Directions for this task - Repeat precisely the span of lines below that opens with the line containing "reverse random string" and closes with the line containing "-Server->>Server: Compare client", both included.

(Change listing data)
::::::
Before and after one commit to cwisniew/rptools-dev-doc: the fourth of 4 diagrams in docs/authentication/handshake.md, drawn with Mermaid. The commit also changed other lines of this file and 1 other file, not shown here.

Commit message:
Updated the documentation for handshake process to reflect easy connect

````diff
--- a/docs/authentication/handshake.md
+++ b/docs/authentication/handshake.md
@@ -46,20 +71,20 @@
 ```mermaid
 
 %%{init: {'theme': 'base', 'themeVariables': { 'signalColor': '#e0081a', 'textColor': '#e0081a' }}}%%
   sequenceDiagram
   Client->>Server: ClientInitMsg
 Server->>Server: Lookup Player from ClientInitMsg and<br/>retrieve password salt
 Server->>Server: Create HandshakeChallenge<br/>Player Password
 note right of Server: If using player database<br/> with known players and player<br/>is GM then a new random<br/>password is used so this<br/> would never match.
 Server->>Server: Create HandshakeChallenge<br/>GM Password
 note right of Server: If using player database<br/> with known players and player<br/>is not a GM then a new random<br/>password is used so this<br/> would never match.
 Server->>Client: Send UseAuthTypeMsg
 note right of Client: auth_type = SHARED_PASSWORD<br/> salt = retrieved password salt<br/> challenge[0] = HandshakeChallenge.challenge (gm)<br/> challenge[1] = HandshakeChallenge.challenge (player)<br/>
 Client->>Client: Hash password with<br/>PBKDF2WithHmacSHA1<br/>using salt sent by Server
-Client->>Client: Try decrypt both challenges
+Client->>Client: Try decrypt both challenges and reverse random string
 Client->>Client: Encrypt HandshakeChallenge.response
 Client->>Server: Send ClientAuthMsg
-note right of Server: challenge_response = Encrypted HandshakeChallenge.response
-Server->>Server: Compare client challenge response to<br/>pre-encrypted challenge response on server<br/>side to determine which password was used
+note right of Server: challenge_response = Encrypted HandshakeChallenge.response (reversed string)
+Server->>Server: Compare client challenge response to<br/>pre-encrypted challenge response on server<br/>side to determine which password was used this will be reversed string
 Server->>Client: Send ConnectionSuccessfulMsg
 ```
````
::::::
Finished task -
+Client->>Client: Try decrypt both challenges and reverse random string
 Client->>Client: Encrypt HandshakeChallenge.response
 Client->>Server: Send ClientAuthMsg
-note right of Server: challenge_response = Encrypted HandshakeChallenge.response
-Server->>Server: Compare client challenge response to<br/>pre-encrypted challenge response on server<br/>side to determine which password was used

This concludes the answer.